The med-peds program is a dynamic residency built on the foundation of its two parent residency programs, internal medicine and pediatrics. Both parent programs are recognized for their excellence in training residents. Rush University Medical Center and Rush Medical College are leaders in academic medicine. Residents play an important role in directing the program and implementing changes in the residency program.
A Unique Training Opportunity
The med-peds program offers residents a unique combination of training in primary and tertiary care. Rush University Medical Center, a large medical complex and research center, has gained a national reputation for consistently providing cutting-edge tertiary care. The Medical Center also provides primary care for a variety of patients within a university setting. Primary care physicians, both full-time faculty and community-based doctors, admit 60 percent of the patients to the Medical Center. Rush residents benefit from the combined supervision of full-time academic physicians and physicians practicing in the communities surrounding Rush.
The Rush educational program is based on the philosophy that clinical skills are acquired through a logical progression of experiences. Initially, residents focus on acquiring data-gathering skills, identifying problems, assessing the severity of illness and mastering procedural skills. Senior residents manage patients independently under faculty supervision in a variety of settings. By supervising and teaching other residents, interns and students, senior residents gain leadership skills.
The Learning Environment
Rush provides a very diverse learning environment. The Johns' Hopkins Curriculum Conference, led by a designated resident, focuses on the outpatient management of common problems in both medicine and pediatrics through case discussions. Residents also discuss office management issues. Conferences are held daily at Lifetime Medical Associates; topics change weekly. Residents also attend teaching sessions in the departments of Internal Medicine and Pediatrics. Conferences are held daily, these sessions include:
- Discussions about general and subspecialty topics
- Research and basic science conferences
- Case conferences
- Board review sessions

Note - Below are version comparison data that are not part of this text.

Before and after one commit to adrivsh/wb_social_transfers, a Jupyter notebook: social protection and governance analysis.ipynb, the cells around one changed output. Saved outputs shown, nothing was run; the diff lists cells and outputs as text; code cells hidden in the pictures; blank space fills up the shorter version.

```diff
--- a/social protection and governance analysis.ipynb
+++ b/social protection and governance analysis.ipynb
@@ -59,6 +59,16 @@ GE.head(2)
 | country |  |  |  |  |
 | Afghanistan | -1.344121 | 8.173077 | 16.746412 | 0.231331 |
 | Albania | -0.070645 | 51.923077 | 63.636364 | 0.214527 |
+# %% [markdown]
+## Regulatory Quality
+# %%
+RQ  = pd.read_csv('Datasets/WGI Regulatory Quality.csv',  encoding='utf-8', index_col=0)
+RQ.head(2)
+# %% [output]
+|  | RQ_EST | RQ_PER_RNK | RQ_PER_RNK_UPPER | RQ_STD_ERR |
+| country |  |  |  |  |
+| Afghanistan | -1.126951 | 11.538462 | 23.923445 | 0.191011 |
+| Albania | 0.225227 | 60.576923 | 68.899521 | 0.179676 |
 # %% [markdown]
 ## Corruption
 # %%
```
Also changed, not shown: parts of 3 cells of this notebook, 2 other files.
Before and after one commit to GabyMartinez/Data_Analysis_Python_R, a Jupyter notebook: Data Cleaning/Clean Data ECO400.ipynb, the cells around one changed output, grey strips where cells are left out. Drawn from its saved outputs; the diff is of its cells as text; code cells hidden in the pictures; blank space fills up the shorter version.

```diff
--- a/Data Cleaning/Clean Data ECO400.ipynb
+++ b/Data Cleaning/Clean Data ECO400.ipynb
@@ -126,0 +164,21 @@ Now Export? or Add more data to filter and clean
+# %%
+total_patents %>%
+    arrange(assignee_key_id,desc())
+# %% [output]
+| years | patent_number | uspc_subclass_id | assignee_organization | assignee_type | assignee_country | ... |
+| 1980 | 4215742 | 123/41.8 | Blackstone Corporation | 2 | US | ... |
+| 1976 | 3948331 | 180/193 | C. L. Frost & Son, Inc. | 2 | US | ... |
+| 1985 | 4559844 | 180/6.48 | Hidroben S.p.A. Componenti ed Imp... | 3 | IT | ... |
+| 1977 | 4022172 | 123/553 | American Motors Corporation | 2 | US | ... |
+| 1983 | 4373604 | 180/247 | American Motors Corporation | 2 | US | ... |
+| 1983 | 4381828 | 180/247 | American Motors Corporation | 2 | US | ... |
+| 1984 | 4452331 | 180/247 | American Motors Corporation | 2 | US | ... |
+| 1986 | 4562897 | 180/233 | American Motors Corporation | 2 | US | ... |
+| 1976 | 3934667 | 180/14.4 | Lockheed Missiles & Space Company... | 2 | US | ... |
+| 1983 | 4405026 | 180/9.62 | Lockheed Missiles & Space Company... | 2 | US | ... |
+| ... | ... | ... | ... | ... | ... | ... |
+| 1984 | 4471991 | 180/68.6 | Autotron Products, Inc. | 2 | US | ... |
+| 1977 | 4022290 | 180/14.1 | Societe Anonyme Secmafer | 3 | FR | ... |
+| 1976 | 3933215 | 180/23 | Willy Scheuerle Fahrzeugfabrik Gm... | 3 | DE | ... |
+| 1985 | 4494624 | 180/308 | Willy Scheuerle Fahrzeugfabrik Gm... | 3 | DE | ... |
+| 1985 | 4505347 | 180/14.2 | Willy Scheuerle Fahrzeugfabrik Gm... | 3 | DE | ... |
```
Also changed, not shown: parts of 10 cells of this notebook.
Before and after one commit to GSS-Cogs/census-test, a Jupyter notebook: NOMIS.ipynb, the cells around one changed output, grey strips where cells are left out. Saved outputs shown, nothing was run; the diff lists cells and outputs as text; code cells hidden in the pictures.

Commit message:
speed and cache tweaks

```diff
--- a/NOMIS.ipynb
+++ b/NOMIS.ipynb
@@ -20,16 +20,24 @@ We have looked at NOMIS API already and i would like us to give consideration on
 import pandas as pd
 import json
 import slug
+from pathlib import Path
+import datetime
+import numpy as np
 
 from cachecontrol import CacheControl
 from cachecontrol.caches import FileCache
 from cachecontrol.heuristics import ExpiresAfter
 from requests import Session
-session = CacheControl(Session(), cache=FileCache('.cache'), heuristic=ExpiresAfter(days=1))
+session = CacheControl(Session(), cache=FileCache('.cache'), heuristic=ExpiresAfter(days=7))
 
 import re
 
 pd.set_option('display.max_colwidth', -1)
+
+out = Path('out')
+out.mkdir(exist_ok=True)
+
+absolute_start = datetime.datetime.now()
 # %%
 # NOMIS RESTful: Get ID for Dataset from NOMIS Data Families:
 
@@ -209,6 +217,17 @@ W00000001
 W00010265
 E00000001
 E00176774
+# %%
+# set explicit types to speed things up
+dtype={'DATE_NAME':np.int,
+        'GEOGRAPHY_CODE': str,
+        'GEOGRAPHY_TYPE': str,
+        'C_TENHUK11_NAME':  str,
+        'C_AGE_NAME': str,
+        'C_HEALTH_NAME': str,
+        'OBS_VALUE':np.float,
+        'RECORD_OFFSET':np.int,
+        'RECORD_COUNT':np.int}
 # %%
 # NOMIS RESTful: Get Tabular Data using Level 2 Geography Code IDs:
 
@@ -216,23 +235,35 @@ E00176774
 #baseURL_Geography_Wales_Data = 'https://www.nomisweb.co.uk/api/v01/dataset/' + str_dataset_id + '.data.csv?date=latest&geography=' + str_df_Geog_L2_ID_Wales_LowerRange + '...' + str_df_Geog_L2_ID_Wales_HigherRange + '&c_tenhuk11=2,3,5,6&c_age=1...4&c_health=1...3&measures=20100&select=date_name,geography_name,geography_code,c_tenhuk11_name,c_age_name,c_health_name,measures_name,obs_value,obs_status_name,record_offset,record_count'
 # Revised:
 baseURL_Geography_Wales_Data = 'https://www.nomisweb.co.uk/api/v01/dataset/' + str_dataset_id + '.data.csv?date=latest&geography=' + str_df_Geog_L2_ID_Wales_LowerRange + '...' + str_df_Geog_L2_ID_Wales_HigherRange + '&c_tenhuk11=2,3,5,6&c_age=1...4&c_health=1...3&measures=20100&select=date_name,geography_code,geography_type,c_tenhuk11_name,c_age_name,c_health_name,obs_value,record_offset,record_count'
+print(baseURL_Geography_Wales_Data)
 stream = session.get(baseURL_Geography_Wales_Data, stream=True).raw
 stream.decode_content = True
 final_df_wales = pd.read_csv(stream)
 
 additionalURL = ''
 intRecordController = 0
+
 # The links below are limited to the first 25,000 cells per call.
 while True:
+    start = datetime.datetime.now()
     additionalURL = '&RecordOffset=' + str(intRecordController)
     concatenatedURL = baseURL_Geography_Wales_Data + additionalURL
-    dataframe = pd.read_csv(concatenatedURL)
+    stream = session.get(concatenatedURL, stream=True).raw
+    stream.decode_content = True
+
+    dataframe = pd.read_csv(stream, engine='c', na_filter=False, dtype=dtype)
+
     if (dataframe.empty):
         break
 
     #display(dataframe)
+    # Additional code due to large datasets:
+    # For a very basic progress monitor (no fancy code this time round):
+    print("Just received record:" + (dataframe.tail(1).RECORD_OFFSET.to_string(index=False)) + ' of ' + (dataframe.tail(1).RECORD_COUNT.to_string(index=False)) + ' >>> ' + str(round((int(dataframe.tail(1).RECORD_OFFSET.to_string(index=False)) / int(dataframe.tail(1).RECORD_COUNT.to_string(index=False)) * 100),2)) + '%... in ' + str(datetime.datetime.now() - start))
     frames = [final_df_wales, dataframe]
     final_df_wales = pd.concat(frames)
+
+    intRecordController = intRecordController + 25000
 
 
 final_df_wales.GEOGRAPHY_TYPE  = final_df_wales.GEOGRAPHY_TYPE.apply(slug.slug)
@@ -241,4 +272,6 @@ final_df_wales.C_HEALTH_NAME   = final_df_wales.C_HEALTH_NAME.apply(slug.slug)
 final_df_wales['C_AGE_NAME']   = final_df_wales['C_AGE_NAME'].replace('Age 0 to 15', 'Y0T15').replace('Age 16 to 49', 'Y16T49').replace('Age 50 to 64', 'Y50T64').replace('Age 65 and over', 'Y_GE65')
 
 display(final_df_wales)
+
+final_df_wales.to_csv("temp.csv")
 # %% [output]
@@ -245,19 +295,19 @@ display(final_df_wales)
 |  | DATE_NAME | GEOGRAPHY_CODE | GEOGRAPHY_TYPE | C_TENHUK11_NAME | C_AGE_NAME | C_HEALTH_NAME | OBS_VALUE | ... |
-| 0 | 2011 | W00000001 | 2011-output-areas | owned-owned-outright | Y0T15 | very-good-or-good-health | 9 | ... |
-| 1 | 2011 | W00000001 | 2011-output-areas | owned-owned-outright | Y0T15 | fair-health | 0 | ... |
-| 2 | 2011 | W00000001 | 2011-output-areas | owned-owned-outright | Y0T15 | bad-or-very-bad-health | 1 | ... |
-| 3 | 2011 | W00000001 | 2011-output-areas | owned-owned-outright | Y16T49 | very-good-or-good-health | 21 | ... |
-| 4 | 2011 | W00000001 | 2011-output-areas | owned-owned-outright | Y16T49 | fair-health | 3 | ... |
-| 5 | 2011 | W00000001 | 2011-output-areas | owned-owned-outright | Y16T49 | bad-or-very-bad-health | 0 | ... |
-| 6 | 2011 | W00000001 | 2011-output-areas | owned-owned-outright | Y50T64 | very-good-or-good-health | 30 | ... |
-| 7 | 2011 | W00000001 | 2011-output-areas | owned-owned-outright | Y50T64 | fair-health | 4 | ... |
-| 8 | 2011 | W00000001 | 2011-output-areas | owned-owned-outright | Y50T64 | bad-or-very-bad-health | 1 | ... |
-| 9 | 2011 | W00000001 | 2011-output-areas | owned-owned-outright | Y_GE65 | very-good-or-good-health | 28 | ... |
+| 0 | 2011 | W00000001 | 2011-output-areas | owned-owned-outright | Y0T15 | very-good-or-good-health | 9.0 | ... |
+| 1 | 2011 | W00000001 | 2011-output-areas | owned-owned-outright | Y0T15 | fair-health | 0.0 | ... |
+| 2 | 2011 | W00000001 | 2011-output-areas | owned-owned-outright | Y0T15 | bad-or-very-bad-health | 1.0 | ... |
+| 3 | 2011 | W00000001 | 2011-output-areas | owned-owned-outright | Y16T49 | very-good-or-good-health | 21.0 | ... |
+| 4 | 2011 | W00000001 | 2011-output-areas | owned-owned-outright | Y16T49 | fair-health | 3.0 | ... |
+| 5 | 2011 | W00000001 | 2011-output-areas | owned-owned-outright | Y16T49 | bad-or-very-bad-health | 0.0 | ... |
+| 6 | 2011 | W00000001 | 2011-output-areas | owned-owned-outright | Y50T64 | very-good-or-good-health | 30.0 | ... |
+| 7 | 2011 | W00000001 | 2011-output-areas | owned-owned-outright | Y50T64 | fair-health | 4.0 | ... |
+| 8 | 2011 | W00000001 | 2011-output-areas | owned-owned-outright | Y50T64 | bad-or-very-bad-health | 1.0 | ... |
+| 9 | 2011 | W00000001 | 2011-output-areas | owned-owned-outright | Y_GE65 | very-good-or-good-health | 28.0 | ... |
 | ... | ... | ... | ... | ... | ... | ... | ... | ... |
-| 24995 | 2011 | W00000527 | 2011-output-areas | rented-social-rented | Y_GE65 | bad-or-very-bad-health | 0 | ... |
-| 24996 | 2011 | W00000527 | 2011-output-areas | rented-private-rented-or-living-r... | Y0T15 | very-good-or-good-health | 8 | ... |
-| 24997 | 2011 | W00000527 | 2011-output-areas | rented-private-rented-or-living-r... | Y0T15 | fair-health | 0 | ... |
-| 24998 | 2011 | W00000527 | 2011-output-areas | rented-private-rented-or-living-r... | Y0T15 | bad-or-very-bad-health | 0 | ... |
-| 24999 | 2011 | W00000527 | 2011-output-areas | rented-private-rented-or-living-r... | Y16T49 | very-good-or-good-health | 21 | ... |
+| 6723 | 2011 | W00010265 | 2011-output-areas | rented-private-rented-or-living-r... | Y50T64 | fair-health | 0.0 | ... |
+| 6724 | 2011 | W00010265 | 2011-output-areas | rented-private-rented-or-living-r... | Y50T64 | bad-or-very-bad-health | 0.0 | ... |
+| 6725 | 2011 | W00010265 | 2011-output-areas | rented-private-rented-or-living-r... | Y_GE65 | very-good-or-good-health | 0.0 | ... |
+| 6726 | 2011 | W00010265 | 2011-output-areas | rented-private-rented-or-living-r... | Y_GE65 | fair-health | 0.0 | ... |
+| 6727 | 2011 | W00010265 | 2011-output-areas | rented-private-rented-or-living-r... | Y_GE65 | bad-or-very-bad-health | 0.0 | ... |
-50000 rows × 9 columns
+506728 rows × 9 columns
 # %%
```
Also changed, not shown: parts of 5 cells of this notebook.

A part of the Rush Med-Peds residency programs mission is to improve the health of the community in which we serve. In efforts to acheive this goal, we have partnered with the Haymarket Center. Haymarket is a residential center that offers comprehensive alcohol and drug treatment programs for eligible individuals in the Chicago community. Rush University Medical Center has developed an evening student run clinic two evenings per month to provide free medical care for any urgent care needs of Haymarket patients. Surabhi Mehrotra, MD from IM/Peds is the Medical Director of the evening clinic and serves as the liasion between Haymarket staff and medical students. IM/Peds residents are an integral part of program and supervise students in the evening clinic twice a month during their outpatient rotation at Lifetime Medical Associates.
The Advisor System
Each resident chooses a faculty member and an upper-level resident as advisors. Easy, open communication between faculty and residents creates a responsive learning environment.
The cornerstone of education in the Rush med-peds program is the active role residents play in management. Several forums offer med-peds residents opportunities to make contributions and shape the program:
- Monthly lunch meetings give residents the opportunity to discuss concerns with the program directors and program administrator
- The Med-Peds Steering Committee addresses the educational and philosophical issues of the program
- Two representatives from the med-peds program are elected to serve on the Rush Housestaff Association
The Rush outpatient curriculum includes one rotation in the intern year and two rotations in the subsequent years in which the resident spends the entire day at Lifetime Medical Associates. During these rotations, residents expand their outpatient practices, participate in outpatient research, become involved in quality improvement projects and provide urgent care for the practice.
As training progresses over the four years, residents become more involved in outpatient care, eventually spending the bulk of their time in ambulatory settings.
Residents may choose to do a research project during their training. Opportunities exist to join existing research of faculty or to develop independent research.